> _EXERCISE DIRECTIONS_:
Take each line of the listing that has the string "example" and report it.
##### DATA EXCERPTS #####
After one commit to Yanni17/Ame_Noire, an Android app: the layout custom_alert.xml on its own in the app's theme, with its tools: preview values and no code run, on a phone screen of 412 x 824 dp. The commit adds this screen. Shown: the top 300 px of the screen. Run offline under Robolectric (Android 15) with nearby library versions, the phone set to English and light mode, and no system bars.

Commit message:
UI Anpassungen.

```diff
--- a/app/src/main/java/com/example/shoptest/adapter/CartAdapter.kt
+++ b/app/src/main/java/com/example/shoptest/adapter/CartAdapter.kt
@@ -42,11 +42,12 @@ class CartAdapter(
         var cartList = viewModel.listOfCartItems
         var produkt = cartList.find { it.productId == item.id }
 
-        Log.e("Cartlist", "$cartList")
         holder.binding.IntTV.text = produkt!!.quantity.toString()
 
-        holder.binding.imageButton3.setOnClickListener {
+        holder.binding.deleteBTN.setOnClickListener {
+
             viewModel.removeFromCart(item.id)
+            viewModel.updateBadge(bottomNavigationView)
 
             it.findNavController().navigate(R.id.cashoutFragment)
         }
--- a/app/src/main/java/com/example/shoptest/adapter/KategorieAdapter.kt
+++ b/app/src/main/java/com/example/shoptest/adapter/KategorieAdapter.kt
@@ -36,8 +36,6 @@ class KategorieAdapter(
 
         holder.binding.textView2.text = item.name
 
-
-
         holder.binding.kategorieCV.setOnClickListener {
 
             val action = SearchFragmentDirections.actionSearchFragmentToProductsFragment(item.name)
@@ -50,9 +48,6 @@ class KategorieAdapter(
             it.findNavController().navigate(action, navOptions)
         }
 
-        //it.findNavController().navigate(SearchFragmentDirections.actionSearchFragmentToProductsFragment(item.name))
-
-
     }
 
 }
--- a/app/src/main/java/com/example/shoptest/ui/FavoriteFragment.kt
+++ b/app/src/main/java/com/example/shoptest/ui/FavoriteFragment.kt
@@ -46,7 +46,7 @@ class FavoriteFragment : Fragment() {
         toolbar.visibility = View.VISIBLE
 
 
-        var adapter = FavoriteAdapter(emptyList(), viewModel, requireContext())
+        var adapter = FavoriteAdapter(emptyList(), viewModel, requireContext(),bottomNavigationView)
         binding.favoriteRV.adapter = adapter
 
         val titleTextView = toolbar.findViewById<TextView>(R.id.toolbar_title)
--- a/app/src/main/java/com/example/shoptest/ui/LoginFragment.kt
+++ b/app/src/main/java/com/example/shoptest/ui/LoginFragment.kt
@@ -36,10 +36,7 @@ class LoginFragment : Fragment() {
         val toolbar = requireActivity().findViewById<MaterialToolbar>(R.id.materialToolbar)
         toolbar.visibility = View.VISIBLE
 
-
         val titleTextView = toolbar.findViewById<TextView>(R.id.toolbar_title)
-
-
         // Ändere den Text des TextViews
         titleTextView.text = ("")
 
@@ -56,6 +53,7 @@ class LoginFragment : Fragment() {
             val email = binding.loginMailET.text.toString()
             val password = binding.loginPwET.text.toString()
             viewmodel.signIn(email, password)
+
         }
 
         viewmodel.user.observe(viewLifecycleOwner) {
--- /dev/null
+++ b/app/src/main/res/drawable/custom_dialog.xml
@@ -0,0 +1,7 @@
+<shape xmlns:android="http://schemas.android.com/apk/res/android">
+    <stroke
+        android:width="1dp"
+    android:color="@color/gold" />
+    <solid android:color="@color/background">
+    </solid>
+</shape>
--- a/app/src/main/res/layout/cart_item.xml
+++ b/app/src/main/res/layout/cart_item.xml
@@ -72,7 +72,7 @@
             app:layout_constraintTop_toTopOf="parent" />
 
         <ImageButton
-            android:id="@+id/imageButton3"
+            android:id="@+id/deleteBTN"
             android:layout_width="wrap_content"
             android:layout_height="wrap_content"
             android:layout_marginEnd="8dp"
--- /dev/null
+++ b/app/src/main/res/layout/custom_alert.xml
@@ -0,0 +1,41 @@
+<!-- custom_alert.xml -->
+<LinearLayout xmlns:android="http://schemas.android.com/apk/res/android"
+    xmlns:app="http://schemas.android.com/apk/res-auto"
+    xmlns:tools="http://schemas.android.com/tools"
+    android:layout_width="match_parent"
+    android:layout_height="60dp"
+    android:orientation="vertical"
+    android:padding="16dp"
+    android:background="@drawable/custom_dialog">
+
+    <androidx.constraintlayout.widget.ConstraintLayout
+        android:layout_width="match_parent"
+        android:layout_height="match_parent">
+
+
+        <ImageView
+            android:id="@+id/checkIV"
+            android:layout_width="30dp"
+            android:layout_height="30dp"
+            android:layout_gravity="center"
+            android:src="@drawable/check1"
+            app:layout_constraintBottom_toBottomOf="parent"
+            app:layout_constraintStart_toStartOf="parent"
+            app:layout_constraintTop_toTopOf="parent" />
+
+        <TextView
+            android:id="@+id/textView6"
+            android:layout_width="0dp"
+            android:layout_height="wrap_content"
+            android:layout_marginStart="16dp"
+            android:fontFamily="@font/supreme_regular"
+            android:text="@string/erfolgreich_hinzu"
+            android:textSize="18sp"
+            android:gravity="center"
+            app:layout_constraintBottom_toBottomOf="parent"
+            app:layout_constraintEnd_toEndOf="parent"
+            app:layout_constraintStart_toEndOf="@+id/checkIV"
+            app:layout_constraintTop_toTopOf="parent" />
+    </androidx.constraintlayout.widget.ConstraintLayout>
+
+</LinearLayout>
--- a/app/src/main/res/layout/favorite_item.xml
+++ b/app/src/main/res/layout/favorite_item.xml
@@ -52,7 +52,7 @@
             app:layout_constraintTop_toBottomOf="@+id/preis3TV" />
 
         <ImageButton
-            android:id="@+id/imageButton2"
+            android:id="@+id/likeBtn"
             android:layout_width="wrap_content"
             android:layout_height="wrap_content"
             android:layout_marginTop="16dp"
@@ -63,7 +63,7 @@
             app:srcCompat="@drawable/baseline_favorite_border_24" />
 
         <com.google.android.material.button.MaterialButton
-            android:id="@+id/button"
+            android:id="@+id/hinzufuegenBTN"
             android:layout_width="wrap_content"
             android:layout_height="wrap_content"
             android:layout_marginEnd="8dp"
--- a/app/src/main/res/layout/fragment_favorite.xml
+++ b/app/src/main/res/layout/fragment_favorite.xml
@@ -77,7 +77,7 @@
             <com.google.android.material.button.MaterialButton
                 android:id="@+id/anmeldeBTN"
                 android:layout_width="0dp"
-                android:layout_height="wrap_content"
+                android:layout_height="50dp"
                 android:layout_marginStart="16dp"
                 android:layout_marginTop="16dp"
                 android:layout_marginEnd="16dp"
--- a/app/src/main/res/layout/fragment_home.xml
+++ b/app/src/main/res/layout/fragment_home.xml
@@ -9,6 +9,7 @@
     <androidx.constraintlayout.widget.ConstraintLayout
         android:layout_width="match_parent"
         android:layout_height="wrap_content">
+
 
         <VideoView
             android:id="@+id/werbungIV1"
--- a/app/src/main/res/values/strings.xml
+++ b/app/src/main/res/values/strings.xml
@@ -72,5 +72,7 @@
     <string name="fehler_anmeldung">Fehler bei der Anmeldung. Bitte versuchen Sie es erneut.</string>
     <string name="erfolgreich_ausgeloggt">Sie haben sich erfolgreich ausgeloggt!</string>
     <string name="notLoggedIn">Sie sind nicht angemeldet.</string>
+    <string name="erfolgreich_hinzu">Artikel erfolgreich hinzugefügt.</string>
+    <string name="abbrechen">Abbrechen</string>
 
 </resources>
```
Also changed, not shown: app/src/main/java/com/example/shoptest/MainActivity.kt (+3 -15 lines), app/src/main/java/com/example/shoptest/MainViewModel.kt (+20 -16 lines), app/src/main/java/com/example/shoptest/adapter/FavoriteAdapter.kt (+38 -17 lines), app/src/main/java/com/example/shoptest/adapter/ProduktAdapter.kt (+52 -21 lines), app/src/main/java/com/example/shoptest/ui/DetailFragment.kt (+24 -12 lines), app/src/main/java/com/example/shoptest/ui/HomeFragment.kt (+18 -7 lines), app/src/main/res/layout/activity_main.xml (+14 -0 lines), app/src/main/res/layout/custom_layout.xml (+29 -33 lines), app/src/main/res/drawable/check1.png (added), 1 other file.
#####
##### DATA EXCERPTS #####
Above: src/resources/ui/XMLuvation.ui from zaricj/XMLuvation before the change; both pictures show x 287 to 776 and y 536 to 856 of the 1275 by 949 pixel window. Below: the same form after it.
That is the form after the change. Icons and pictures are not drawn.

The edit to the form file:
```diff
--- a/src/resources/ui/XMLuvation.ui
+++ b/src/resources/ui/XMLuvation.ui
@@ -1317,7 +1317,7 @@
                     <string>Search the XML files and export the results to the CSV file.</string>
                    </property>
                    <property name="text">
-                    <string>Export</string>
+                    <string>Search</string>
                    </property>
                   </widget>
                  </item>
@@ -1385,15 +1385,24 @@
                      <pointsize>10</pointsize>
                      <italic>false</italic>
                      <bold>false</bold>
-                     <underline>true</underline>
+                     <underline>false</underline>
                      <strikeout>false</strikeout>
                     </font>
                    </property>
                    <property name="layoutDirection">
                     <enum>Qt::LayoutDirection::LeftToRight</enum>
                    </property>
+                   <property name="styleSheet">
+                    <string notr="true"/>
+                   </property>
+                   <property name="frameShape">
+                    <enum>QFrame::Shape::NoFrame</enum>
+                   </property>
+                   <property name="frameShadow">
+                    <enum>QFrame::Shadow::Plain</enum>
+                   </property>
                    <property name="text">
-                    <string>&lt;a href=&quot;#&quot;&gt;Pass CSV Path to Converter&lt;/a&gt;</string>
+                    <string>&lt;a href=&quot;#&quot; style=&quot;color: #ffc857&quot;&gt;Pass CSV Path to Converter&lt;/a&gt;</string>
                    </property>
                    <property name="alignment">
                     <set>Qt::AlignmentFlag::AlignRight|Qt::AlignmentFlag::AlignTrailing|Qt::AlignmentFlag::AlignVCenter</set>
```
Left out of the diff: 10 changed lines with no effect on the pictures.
#####
> _EXERCISE OUTPUT_:
--- a/app/src/main/java/com/example/shoptest/adapter/CartAdapter.kt
+++ b/app/src/main/java/com/example/shoptest/adapter/CartAdapter.kt
--- a/app/src/main/java/com/example/shoptest/adapter/KategorieAdapter.kt
+++ b/app/src/main/java/com/example/shoptest/adapter/KategorieAdapter.kt
--- a/app/src/main/java/com/example/shoptest/ui/FavoriteFragment.kt
+++ b/app/src/main/java/com/example/shoptest/ui/FavoriteFragment.kt
--- a/app/src/main/java/com/example/shoptest/ui/LoginFragment.kt
+++ b/app/src/main/java/com/example/shoptest/ui/LoginFragment.kt
Also changed, not shown: app/src/main/java/com/example/shoptest/MainActivity.kt (+3 -15 lines), app/src/main/java/com/example/shoptest/MainViewModel.kt (+20 -16 lines), app/src/main/java/com/example/shoptest/adapter/FavoriteAdapter.kt (+38 -17 lines), app/src/main/java/com/example/shoptest/adapter/ProduktAdapter.kt (+52 -21 lines), app/src/main/java/com/example/shoptest/ui/DetailFragment.kt (+24 -12 lines), app/src/main/java/com/example/shoptest/ui/HomeFragment.kt (+18 -7 lines), app/src/main/res/layout/activity_main.xml (+14 -0 lines), app/src/main/res/layout/custom_layout.xml (+29 -33 lines), app/src/main/res/drawable/check1.png (added), 1 other file.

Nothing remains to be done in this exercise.